- **What you have to do**
Where a line below holds the string "admin", that line goes into the answer.

Start of Data provided

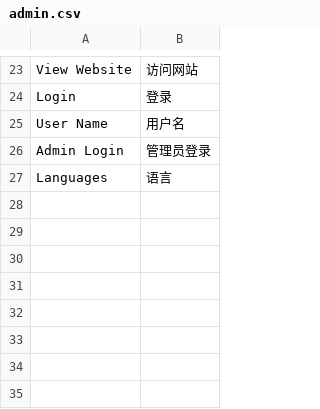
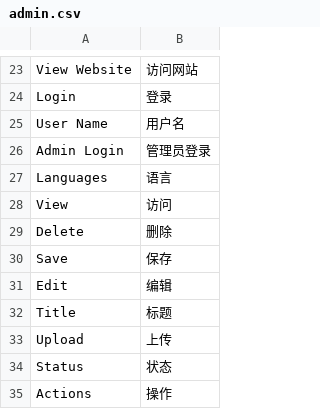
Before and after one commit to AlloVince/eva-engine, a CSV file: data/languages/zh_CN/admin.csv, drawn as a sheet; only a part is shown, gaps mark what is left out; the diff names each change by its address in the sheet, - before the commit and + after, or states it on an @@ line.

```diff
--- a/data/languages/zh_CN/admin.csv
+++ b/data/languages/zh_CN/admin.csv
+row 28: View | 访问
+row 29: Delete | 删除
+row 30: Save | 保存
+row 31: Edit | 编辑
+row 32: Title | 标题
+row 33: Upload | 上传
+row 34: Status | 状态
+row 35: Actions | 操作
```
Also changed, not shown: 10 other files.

End of Data provided
Start of Data provided

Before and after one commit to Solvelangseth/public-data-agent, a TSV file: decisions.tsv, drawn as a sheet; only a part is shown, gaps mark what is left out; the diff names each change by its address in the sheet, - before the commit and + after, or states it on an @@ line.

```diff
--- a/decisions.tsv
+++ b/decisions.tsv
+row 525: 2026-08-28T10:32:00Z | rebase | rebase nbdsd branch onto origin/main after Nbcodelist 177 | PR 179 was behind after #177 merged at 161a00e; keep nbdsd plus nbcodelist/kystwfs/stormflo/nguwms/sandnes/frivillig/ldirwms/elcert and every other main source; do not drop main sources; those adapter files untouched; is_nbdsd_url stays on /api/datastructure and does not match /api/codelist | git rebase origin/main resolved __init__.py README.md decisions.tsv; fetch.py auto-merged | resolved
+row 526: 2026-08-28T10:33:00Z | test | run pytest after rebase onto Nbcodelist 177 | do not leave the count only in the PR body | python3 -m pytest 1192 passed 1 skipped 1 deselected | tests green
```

End of Data provided

- **Exercise result**
Before and after one commit to AlloVince/eva-engine, a CSV file: data/languages/zh_CN/admin.csv, drawn as a sheet; only a part is shown, gaps mark what is left out; the diff names each change by its address in the sheet, - before the commit and + after, or states it on an @@ line.
--- a/data/languages/zh_CN/admin.csv
+++ b/data/languages/zh_CN/admin.csv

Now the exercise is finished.